*Instructions to follow*. Needed from the data below: all lines that contain the word "RegisterScreen".

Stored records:
++++

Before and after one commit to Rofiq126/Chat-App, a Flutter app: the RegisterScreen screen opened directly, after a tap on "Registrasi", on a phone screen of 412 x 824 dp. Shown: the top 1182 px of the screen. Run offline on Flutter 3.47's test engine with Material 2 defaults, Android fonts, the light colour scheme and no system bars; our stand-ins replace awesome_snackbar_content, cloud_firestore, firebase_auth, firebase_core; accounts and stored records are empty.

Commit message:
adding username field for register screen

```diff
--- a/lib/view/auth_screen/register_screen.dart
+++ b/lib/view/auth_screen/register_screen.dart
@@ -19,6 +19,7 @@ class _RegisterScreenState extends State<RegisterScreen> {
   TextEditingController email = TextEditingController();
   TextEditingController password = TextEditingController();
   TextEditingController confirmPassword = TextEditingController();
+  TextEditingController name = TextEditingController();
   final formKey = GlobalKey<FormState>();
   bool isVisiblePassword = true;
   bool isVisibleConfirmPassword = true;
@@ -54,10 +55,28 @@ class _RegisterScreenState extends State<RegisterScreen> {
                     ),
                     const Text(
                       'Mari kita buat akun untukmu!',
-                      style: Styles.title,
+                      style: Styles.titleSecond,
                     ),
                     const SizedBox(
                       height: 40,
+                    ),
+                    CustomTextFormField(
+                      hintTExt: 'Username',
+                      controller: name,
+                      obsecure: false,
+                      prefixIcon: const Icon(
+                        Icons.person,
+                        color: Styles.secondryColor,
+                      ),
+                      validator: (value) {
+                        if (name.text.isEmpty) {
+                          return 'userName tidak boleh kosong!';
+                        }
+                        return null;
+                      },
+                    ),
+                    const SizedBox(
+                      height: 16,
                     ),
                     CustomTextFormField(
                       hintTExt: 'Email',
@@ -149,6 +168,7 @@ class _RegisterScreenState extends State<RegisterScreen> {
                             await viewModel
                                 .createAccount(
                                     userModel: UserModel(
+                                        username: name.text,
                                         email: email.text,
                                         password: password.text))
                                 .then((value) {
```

++++

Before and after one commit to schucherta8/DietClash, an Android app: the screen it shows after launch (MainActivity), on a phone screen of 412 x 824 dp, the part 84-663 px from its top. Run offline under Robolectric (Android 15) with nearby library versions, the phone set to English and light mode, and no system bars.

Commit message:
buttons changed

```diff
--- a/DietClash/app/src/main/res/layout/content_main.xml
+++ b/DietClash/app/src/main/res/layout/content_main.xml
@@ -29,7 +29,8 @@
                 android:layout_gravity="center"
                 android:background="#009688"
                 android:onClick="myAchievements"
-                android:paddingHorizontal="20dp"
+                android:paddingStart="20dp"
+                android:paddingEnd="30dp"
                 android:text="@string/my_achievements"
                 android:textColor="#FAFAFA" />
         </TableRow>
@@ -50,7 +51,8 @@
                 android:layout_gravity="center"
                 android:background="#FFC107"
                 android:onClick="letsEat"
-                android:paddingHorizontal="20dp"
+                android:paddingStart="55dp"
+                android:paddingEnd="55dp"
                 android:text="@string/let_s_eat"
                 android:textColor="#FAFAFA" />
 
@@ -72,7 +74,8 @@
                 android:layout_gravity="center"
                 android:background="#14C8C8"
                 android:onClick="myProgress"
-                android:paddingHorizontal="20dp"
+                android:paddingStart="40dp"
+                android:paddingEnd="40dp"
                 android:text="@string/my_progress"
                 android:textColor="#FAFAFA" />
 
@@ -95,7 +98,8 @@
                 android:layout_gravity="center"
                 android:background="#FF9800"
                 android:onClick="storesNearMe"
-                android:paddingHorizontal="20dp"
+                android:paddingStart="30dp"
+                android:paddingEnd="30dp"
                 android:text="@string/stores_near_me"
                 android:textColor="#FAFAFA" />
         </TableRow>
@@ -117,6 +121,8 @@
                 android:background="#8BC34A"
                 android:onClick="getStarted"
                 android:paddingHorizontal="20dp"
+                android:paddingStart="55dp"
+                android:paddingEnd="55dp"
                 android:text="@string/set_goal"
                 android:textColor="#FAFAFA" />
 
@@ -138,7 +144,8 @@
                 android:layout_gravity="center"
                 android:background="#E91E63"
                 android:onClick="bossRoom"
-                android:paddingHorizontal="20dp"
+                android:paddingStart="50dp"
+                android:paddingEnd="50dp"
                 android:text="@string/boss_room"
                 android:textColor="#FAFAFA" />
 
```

++++

*Reply*.
Before and after one commit to Rofiq126/Chat-App, a Flutter app: the RegisterScreen screen opened directly, after a tap on "Registrasi", on a phone screen of 412 x 824 dp. Shown: the top 1182 px of the screen. Run offline on Flutter 3.47's test engine with Material 2 defaults, Android fonts, the light colour scheme and no system bars; our stand-ins replace awesome_snackbar_content, cloud_firestore, firebase_auth, firebase_core; accounts and stored records are empty.
@@ -19,6 +19,7 @@ class _RegisterScreenState extends State<RegisterScreen> {
@@ -54,10 +55,28 @@ class _RegisterScreenState extends State<RegisterScreen> {
@@ -149,6 +168,7 @@ class _RegisterScreenState extends State<RegisterScreen> {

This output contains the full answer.